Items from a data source
▬▬▬
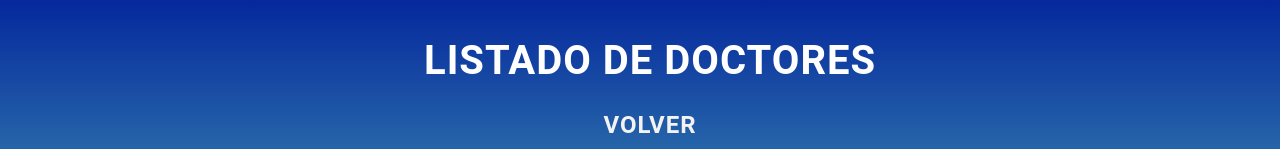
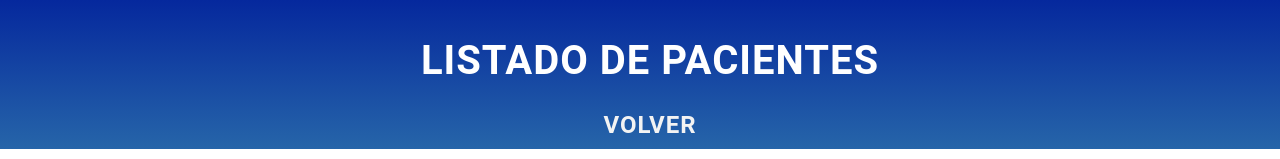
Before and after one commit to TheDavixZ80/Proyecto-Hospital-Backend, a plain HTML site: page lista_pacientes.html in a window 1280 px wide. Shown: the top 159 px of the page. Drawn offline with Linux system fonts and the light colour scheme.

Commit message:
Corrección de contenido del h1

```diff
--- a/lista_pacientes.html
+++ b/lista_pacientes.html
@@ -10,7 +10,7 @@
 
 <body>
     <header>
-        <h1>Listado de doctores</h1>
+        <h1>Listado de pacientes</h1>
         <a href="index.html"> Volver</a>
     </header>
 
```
▬▬▬
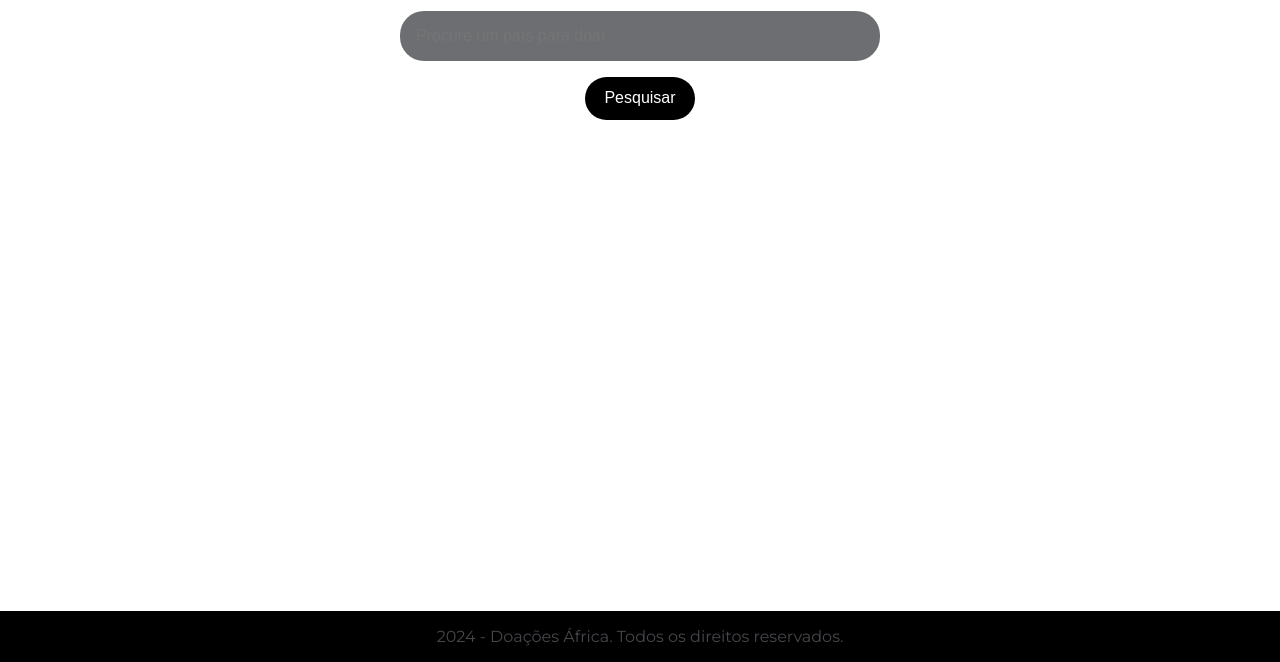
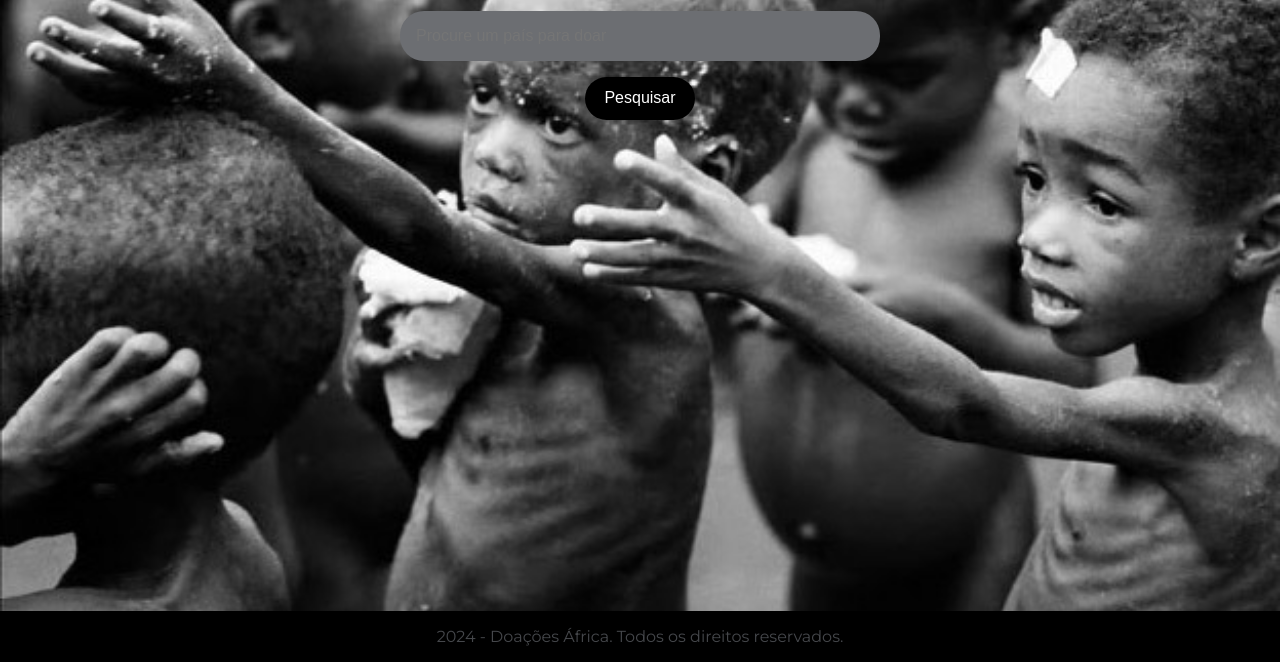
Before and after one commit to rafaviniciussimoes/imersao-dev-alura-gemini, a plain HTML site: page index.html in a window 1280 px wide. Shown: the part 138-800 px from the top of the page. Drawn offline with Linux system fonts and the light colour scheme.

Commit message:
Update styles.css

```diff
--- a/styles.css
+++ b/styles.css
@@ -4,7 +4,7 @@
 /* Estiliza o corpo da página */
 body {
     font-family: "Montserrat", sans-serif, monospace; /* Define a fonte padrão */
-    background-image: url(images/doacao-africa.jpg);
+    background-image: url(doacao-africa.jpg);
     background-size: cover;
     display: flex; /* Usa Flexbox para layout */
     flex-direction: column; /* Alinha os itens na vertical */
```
▬▬▬
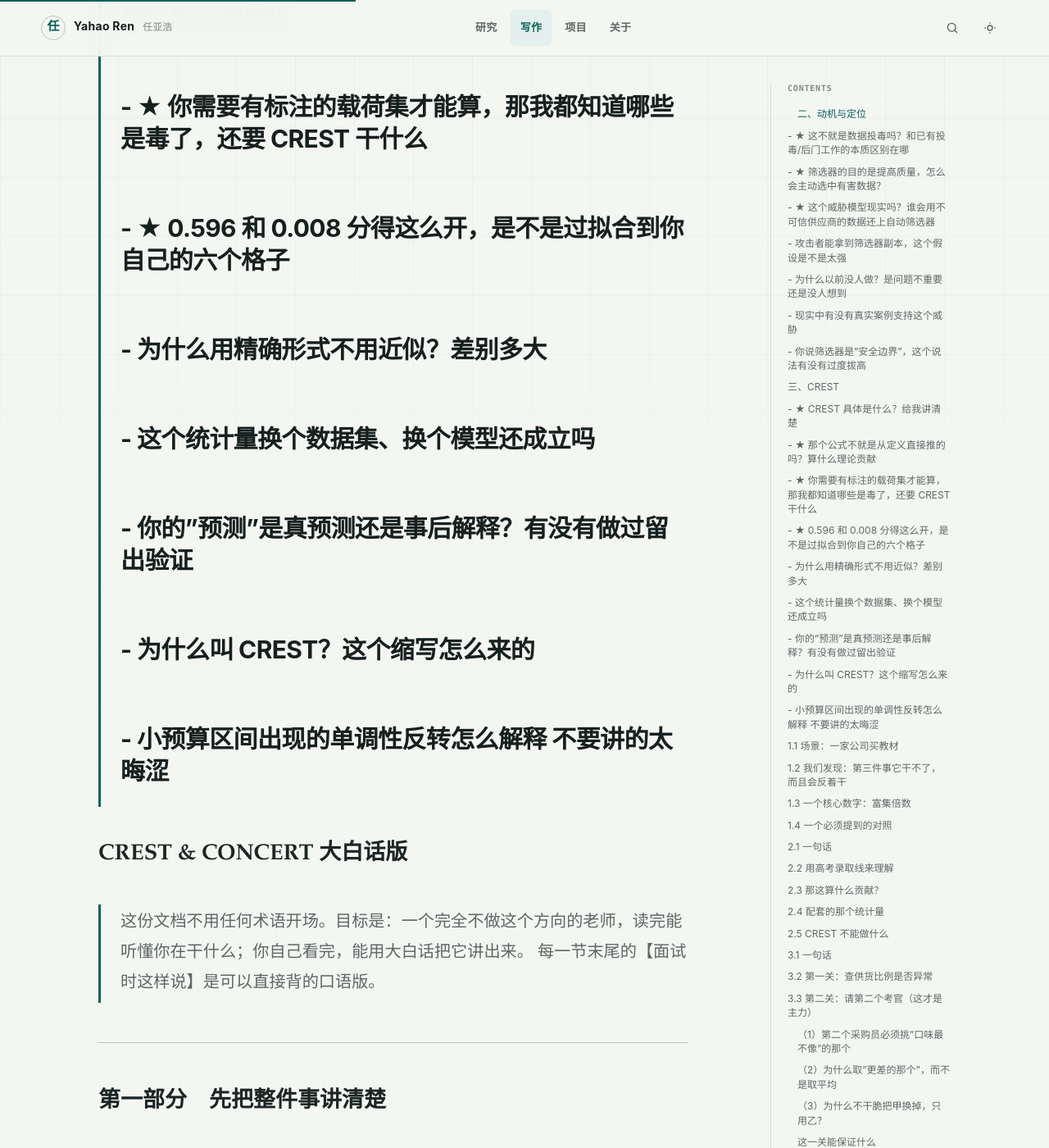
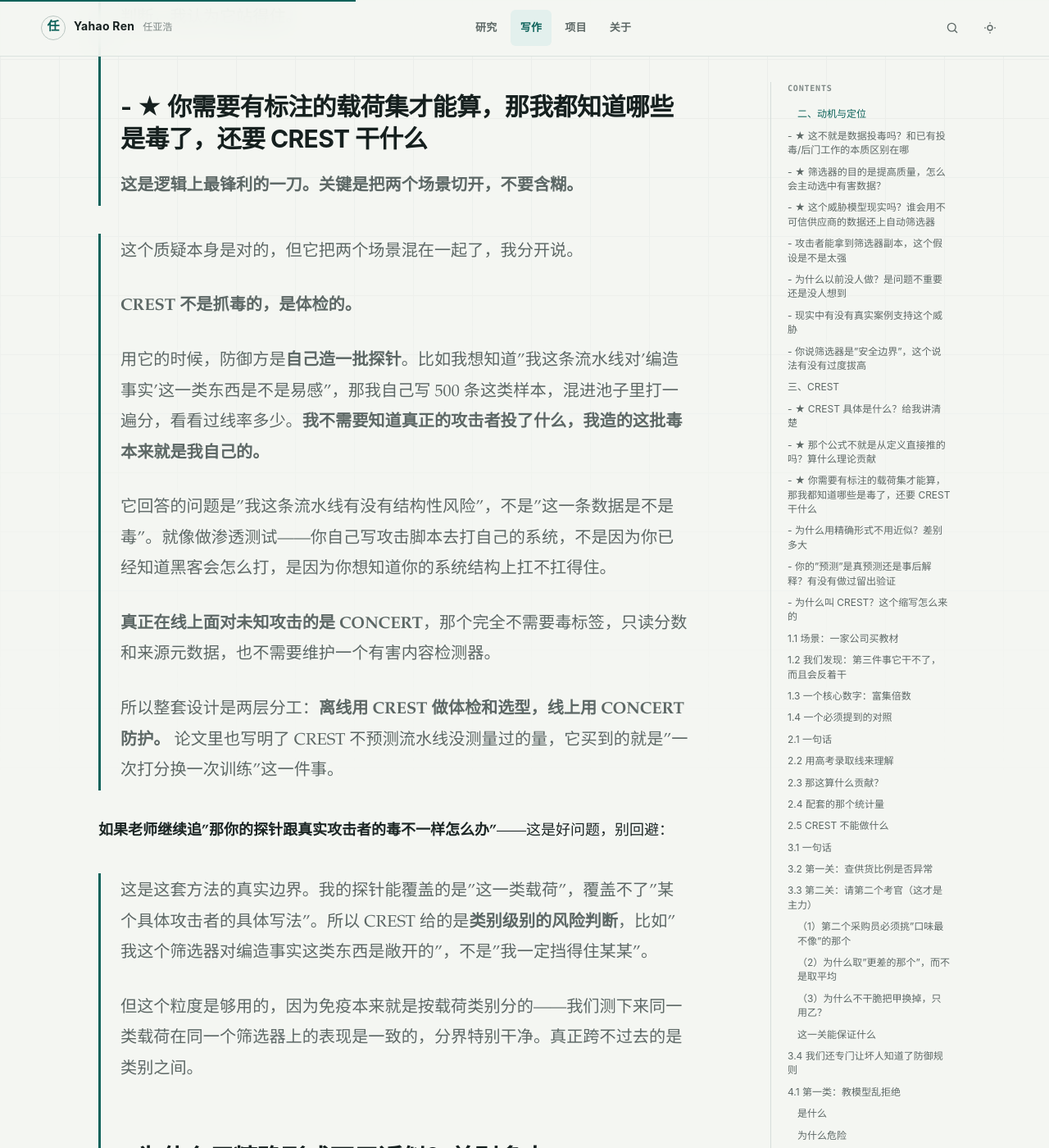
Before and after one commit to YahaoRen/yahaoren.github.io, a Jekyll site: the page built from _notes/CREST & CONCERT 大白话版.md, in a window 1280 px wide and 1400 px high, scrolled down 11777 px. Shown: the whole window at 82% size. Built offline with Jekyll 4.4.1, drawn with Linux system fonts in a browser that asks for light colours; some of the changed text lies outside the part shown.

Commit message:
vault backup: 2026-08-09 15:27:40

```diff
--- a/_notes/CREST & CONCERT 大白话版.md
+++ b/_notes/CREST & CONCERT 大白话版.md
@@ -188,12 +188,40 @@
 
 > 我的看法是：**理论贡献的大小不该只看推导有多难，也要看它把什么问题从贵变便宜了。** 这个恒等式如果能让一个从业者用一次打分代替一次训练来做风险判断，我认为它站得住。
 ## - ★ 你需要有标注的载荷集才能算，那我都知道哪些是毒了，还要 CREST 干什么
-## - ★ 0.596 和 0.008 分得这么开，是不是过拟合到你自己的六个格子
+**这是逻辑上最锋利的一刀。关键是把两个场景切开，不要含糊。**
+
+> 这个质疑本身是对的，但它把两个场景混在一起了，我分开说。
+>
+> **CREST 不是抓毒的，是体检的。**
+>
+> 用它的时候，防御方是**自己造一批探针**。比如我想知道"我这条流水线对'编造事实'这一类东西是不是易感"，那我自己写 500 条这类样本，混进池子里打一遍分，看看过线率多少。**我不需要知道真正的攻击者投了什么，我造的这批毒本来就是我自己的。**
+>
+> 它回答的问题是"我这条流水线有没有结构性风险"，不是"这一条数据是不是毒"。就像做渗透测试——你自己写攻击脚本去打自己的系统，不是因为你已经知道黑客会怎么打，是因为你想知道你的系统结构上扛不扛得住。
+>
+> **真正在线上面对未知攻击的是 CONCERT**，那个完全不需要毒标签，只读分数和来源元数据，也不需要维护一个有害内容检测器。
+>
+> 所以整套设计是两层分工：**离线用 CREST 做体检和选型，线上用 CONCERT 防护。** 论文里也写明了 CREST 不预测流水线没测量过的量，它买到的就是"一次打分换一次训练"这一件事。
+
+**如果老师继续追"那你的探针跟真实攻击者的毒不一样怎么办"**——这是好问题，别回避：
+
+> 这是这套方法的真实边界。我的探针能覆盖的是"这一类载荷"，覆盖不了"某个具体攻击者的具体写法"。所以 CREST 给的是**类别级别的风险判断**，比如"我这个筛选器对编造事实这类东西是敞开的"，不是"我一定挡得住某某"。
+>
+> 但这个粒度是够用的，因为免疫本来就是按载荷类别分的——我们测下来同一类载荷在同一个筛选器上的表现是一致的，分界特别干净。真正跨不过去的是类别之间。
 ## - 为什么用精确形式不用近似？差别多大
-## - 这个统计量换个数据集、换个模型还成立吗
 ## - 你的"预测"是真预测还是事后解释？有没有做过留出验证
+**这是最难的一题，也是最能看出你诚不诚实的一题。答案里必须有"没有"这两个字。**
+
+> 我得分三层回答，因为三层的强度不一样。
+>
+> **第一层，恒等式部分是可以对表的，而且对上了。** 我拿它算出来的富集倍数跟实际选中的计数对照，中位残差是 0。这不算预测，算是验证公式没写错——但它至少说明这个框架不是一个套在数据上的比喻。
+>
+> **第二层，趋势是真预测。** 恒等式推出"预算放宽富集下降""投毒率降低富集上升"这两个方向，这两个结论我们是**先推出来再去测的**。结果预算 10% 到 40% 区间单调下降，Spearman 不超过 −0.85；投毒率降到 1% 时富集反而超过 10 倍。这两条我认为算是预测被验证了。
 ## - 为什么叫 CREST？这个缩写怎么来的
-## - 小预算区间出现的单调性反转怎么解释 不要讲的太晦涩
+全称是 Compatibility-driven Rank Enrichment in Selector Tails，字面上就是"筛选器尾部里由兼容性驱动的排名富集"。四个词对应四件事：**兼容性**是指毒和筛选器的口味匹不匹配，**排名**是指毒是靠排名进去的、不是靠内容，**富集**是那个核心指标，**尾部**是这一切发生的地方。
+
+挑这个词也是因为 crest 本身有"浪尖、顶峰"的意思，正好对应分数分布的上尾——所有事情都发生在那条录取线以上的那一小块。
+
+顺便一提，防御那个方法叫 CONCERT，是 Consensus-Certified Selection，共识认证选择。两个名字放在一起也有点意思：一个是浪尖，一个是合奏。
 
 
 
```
▬▬▬
EXERCISE OBJECTIVE: Check each line of the data above, and please copy the ones in which the string "CONCERT" occurs.

RESPONSE TO THIS EXERCISE:
Before and after one commit to YahaoRen/yahaoren.github.io, a Jekyll site: the page built from _notes/CREST & CONCERT 大白话版.md, in a window 1280 px wide and 1400 px high, scrolled down 11777 px. Shown: the whole window at 82% size. Built offline with Jekyll 4.4.1, drawn with Linux system fonts in a browser that asks for light colours; some of the changed text lies outside the part shown.
--- a/_notes/CREST & CONCERT 大白话版.md
+++ b/_notes/CREST & CONCERT 大白话版.md
+> **真正在线上面对未知攻击的是 CONCERT**，那个完全不需要毒标签，只读分数和来源元数据，也不需要维护一个有害内容检测器。
+> 所以整套设计是两层分工：**离线用 CREST 做体检和选型，线上用 CONCERT 防护。** 论文里也写明了 CREST 不预测流水线没测量过的量，它买到的就是"一次打分换一次训练"这一件事。
+顺便一提，防御那个方法叫 CONCERT，是 Consensus-Certified Selection，共识认证选择。两个名字放在一起也有点意思：一个是浪尖，一个是合奏。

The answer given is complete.